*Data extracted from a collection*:
════

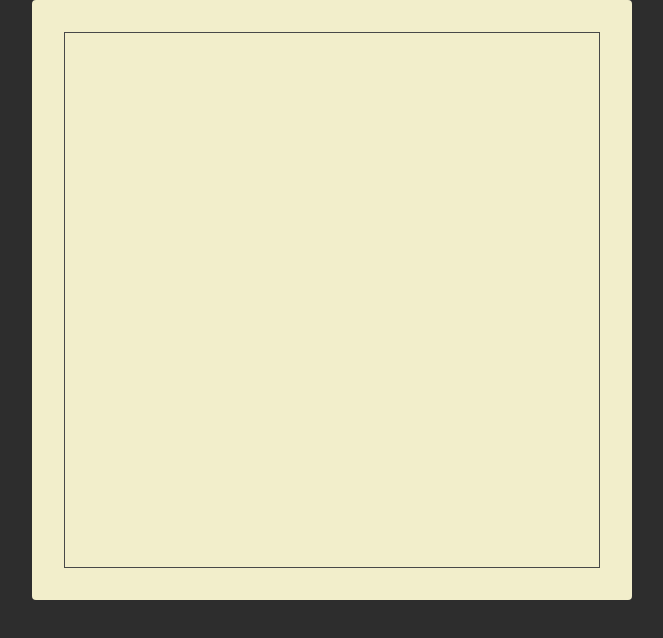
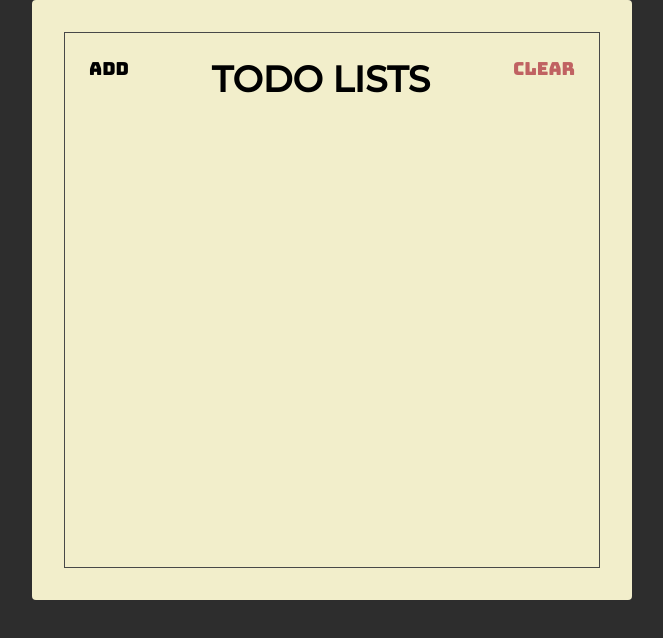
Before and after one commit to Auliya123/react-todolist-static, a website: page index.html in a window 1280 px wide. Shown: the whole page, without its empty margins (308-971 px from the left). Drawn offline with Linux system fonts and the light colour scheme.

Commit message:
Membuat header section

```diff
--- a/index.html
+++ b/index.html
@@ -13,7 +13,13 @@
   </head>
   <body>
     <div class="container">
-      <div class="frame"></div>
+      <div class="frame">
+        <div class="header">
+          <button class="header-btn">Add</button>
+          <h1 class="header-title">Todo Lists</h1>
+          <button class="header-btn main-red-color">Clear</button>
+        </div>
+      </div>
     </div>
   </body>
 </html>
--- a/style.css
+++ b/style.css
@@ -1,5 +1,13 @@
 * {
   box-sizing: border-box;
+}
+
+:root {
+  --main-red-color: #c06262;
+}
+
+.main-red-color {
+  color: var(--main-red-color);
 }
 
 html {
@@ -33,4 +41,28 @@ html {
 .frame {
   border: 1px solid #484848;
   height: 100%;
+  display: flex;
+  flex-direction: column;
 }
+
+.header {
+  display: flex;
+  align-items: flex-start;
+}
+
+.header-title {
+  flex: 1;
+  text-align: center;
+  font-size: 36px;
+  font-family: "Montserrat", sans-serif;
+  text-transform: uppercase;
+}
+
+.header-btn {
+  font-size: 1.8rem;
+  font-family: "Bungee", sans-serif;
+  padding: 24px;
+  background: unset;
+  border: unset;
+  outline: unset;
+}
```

════

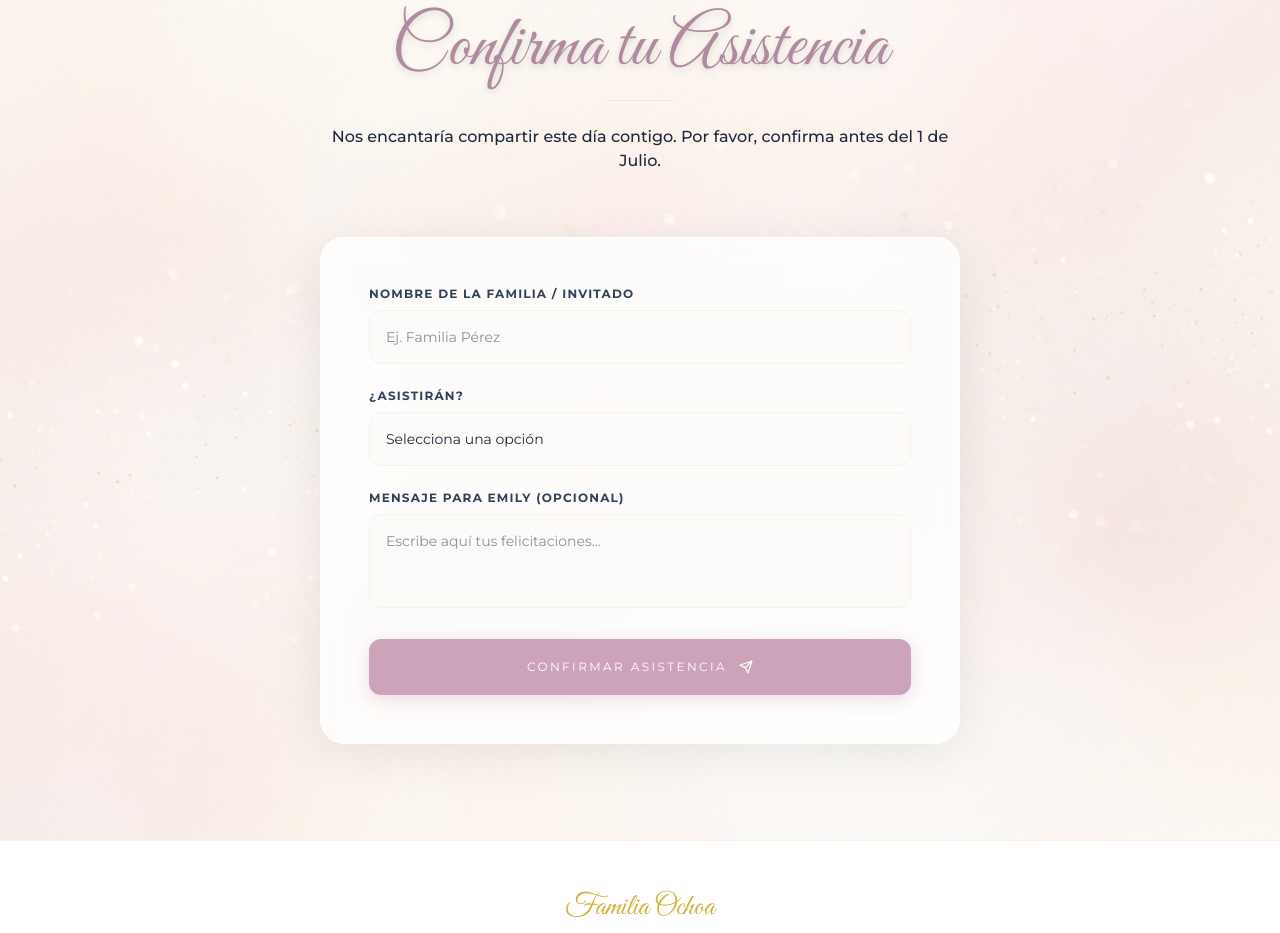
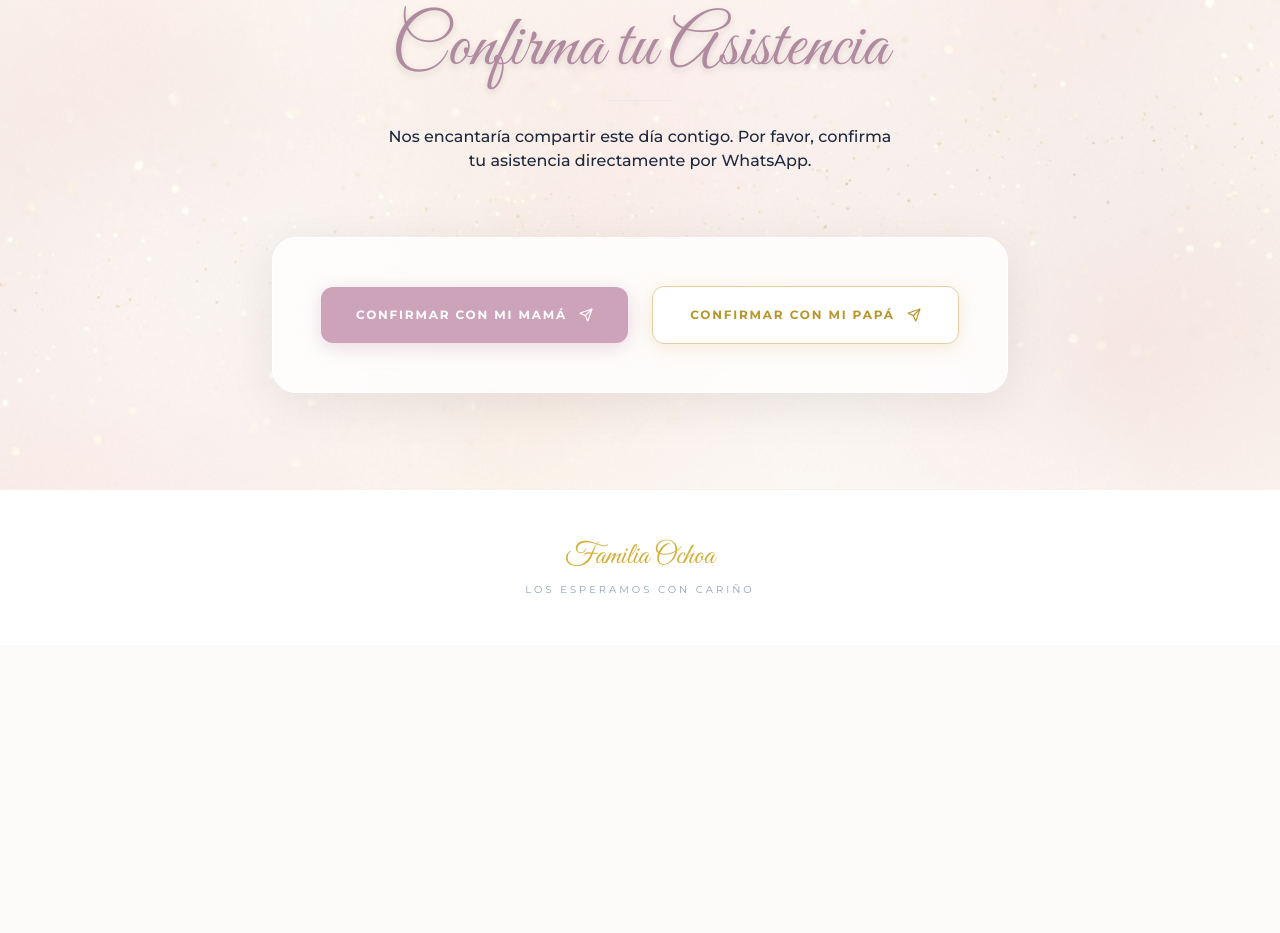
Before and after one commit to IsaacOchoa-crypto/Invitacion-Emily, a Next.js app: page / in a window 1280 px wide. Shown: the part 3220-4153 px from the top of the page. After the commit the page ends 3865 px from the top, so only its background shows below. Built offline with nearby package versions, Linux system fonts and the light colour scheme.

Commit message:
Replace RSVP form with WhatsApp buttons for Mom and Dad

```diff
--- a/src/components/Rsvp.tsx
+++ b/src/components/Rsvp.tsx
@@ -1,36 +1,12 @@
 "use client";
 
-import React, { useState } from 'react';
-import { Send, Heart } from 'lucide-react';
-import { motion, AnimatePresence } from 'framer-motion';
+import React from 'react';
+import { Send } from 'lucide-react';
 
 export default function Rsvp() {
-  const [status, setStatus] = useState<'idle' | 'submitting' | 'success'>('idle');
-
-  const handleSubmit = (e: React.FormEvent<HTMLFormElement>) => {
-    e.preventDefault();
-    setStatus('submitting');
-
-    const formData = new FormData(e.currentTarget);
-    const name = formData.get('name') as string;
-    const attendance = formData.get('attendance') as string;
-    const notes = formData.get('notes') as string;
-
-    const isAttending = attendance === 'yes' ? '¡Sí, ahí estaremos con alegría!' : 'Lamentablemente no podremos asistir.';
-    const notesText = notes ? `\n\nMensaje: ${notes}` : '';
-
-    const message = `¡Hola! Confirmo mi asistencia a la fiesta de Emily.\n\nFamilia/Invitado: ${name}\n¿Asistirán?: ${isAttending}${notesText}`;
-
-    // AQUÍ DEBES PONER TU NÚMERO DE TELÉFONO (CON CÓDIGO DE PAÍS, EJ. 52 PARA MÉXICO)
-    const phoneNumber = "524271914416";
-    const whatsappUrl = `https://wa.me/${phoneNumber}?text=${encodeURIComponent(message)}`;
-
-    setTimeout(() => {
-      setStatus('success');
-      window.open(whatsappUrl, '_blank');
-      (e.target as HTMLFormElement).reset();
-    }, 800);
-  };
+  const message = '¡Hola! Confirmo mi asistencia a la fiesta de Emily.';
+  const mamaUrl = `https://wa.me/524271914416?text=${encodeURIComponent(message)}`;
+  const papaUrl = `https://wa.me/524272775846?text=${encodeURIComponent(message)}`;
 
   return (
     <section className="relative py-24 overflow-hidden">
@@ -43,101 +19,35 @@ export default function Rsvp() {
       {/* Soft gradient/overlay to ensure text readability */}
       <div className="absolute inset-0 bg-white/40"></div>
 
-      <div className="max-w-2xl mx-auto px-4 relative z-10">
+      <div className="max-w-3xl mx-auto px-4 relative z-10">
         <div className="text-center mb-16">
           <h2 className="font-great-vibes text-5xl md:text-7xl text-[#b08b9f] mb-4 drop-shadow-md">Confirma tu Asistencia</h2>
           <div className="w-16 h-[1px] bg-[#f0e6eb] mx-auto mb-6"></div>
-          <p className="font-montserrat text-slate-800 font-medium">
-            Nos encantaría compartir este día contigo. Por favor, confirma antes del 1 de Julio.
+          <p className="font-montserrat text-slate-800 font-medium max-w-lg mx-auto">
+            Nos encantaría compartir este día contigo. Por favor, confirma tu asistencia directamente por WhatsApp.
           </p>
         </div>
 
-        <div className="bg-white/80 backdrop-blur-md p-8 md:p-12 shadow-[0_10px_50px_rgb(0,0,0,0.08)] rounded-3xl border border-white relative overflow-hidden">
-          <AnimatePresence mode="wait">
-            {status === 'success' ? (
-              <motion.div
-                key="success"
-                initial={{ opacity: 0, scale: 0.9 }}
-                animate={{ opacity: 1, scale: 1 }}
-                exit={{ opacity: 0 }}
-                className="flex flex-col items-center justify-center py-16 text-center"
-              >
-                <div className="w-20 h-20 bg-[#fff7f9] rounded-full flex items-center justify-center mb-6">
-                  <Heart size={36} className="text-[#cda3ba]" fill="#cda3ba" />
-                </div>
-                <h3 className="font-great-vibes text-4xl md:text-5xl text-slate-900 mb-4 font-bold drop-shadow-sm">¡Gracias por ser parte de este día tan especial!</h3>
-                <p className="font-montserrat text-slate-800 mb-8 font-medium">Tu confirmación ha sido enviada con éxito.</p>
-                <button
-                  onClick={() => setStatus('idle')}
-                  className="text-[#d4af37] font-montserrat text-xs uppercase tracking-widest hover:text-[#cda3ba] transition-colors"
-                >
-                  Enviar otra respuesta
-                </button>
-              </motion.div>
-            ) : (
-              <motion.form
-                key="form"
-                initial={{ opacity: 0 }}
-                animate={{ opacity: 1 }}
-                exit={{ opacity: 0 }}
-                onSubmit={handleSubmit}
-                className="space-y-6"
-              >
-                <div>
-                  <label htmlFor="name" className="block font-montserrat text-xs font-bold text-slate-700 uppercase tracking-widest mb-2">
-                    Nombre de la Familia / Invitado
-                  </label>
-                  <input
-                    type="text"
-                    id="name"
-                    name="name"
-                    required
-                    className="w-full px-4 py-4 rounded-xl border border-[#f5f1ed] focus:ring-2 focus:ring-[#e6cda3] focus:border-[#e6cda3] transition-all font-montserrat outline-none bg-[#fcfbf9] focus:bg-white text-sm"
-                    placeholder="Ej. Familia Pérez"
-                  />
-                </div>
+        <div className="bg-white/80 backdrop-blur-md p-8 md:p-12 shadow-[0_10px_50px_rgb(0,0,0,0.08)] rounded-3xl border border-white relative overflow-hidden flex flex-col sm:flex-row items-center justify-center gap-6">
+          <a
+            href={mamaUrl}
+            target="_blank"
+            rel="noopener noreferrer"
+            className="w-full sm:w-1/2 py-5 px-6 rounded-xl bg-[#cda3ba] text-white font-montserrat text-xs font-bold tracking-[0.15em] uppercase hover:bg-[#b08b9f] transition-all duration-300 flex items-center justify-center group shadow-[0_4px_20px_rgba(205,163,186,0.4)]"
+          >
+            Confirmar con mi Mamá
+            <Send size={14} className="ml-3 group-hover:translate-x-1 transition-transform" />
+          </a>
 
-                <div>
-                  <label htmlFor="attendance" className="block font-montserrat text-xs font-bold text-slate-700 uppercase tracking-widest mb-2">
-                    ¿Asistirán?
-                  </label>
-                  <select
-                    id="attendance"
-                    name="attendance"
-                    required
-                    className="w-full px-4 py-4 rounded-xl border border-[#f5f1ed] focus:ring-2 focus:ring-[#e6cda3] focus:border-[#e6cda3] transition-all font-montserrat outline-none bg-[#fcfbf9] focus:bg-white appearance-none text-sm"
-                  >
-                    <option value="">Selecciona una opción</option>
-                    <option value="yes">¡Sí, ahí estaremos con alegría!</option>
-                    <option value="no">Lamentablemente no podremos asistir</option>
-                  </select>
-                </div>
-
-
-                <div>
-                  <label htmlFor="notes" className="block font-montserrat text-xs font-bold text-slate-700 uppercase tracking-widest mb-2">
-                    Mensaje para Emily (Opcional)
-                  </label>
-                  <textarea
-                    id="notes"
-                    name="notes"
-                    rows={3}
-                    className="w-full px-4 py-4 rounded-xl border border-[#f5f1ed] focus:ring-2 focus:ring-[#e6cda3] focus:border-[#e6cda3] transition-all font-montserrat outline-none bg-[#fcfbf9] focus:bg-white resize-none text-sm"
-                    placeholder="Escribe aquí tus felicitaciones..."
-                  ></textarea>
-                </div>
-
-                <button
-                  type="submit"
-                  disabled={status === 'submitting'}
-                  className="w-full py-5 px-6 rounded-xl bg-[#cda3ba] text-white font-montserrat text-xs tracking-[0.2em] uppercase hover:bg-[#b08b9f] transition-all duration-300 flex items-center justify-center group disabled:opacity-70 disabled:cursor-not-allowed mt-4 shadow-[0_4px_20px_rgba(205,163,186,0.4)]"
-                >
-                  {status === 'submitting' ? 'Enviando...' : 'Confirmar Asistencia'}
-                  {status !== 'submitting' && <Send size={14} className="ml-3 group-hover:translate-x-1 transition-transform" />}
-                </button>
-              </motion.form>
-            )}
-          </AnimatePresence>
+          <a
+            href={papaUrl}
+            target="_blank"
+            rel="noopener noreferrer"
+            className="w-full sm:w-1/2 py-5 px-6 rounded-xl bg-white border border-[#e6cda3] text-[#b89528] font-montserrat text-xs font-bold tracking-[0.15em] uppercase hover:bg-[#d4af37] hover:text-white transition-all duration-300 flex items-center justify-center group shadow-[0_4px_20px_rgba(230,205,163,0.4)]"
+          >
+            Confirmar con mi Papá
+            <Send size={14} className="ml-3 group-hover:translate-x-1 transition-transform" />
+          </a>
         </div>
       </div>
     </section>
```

════

*WHAT YOU WILL DO*:
Each line in the data above either holds "unset" or does not. State how many do, as a bare number.

*TASK OUTPUT*:
3